This is just the latest in several showdowns between the union and suppliers, where the UAW’s membership has taken a much tougher stance in contract negotiations.
Overtime is key issue
Two critical issues that emerged during the dispute work days and overtime. Clarios calls for its hourly employees to work 12-hour shift without overtime. Employees want overtime for any time worked beyond a regular eight-hour shift.
The Toledo plant produces conventional 12-volt batteries used by automakers as well as manufacturers of other vehicles. The batteries are also sold on the aftermarket under a variety of different brand names.
Clarios, which earlier this month used Ohio law to obtain an injunction to keep pickets from blocking entrances to the plant, said it planned to continue finish products from the plant to Ford, General Motors and Stellantis, using supervisors and management personnel, raising tensions on the picket line.
The rising tensions also pose a challenge for Shawn Fain, the UAW’s new president, who promised to take a more militant approach in negotiations with employers such as Clarios.
Spun off by former owner Johnson Controls a decade ago, the company has benefitted from a wave of contract concessions according to members of Local 12.
Unrest spreads among suppliers
Last week, the UAW called a strike by workers at Constellium Automotive in suburban Detroit, claiming the company had refused to bargain in good faith issues related to working conditions.
Negotiations at the plant in Van Buren Detroit were scheduled to resume this week.
The plant supplies parts for the Ford F-150, F-150 Lightning, Explorer, and Super Duty at six UAW-represented Ford Assembly plants, according to the UAW, which said workers are members of UAW Local 174. They are seeking to address health and safety issues, along with unfair discipline from management.
Meanwhile, workers at Webasto Roof Systems in Plymouth, Michigan voted to join UAW Local 3000.
The workers, who make convertible tops for the Mustang, Jeep, Bronco, and Corvette, launched their organizing drive in November, and faced an intense anti-union campaign from management, according to the union.
Laura Dickerson, UAW Region 1A director, noted “Over and over, we’re seeing workers across the auto supply chain come together in a common cause for justice on the job.”
The sentiment was echoed by Webasto employees.
“We’re doing this for our coworkers,” said Sheron Johnson, a production worker at Webasto. “People have been mistreated, not getting paid, having their schedules changed with no notice.

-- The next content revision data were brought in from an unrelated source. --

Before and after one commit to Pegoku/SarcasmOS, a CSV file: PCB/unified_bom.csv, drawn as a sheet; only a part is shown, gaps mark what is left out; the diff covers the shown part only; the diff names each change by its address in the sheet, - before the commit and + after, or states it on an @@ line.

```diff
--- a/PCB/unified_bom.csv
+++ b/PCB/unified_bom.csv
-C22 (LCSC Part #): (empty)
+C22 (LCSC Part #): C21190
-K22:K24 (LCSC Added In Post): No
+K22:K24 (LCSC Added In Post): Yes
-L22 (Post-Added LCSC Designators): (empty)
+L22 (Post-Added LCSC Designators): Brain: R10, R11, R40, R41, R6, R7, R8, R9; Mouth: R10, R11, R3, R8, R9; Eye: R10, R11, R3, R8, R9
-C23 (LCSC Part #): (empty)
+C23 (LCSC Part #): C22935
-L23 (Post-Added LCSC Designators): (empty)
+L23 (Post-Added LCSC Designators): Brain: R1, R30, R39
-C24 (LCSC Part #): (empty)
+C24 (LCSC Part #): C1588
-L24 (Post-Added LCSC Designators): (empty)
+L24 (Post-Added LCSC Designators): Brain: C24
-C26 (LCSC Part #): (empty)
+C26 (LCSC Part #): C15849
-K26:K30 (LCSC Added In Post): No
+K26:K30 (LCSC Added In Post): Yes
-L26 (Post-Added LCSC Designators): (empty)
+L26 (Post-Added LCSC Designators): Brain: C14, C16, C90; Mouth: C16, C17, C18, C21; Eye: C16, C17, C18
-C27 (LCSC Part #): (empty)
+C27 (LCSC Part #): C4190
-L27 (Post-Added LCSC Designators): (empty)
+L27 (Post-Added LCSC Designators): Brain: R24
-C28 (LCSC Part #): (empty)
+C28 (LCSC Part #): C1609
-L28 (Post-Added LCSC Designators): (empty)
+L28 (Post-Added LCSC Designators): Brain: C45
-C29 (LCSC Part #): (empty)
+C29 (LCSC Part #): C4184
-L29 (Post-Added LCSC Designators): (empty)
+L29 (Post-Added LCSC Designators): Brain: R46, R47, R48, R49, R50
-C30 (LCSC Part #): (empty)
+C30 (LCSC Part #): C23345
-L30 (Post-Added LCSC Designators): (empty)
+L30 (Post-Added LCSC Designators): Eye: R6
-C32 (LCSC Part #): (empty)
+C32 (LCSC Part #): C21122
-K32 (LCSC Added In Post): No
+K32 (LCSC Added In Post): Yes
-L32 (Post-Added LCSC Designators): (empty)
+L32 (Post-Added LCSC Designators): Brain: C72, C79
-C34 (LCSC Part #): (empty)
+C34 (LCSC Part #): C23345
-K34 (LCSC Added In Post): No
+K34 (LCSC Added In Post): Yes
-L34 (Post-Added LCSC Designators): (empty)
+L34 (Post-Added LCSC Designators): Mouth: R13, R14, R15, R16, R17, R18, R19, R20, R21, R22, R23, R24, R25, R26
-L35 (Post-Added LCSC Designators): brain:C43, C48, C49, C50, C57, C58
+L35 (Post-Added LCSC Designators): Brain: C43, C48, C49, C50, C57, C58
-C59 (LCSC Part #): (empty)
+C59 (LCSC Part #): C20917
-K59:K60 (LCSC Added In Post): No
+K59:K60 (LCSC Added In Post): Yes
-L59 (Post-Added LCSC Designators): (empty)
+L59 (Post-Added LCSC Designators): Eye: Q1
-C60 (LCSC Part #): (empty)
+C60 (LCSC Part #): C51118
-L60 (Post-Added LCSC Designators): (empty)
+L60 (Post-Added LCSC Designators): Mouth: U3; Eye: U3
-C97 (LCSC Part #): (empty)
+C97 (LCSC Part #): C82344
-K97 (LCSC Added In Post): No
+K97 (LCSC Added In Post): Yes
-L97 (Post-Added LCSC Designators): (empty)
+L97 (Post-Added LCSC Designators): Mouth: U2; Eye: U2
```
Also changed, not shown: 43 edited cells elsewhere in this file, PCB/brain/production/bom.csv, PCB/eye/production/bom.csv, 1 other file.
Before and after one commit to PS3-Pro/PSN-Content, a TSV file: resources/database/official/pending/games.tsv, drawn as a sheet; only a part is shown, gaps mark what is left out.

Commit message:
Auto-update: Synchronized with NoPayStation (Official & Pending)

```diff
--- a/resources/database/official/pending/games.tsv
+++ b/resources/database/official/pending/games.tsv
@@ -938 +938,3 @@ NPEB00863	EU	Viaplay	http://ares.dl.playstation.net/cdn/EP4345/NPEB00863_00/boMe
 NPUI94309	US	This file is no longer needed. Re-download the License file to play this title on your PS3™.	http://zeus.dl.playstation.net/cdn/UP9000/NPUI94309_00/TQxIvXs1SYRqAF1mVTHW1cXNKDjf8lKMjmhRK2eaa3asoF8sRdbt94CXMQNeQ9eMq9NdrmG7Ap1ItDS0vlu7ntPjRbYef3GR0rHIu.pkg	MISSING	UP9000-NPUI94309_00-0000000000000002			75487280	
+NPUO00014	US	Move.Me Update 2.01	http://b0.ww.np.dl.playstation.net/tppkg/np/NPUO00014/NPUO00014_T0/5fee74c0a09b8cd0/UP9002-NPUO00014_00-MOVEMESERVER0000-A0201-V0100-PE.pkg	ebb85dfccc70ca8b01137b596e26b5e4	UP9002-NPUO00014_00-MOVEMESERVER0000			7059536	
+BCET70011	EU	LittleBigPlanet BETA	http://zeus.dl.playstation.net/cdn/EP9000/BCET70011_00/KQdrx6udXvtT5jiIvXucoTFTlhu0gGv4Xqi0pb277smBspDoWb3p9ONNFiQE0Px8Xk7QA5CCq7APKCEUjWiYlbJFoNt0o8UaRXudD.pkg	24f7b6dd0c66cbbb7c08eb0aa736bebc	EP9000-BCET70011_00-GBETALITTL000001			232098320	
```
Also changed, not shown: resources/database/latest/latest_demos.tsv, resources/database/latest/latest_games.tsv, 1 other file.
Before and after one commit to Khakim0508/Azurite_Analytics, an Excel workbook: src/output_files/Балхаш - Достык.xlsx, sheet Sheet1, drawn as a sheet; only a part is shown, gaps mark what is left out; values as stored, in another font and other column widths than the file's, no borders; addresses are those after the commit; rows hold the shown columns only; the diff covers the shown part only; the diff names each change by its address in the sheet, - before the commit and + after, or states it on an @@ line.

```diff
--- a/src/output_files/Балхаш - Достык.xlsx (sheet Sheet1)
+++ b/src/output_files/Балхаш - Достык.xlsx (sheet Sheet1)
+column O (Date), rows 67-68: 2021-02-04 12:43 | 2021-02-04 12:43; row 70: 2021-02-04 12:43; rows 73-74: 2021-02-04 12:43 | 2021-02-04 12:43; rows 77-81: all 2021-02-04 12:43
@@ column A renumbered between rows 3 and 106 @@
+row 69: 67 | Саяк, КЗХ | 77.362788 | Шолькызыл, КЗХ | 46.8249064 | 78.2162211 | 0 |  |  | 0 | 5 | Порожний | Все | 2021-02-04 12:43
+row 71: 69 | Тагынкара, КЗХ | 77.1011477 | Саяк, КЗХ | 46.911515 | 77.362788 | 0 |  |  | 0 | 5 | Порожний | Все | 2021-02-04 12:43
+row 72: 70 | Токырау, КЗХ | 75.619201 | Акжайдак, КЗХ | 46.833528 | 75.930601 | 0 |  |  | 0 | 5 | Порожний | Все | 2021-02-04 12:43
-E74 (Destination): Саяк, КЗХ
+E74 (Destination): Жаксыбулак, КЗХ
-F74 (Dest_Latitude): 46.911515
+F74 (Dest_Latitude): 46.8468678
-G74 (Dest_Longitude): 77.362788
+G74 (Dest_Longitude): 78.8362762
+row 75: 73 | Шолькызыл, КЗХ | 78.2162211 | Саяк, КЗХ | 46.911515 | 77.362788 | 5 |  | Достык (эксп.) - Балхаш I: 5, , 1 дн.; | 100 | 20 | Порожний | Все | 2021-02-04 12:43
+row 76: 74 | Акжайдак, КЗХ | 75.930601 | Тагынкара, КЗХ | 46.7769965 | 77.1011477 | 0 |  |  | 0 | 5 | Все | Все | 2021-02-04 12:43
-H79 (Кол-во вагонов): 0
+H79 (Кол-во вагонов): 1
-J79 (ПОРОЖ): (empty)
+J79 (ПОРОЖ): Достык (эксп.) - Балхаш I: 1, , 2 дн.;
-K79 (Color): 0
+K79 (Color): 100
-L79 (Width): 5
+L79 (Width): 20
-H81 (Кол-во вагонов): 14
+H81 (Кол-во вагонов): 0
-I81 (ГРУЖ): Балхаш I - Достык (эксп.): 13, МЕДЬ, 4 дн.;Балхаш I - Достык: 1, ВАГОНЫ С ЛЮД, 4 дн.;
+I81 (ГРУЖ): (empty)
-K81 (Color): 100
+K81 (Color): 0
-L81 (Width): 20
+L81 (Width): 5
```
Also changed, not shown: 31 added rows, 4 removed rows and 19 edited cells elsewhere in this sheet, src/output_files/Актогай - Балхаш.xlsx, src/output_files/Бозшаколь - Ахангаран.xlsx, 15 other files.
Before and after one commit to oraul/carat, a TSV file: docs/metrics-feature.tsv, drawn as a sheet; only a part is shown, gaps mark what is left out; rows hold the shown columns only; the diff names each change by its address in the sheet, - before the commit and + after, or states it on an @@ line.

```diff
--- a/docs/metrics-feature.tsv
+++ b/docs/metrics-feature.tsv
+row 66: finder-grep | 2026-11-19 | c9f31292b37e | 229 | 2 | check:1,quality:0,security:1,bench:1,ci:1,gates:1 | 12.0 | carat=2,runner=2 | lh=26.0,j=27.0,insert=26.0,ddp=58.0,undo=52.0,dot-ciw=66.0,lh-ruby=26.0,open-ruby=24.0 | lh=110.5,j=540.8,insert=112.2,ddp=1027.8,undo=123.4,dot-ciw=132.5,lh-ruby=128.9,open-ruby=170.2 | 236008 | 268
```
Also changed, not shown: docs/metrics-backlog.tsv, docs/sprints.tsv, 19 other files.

We want to leave this place better for the next generation.”
Gustavo Vasquez has worked at Webasto for 17 years. “We used to have our voices heard at Webasto, that’s all we want,” Vasquez said. “To be treated as an asset to the company and not just a number.”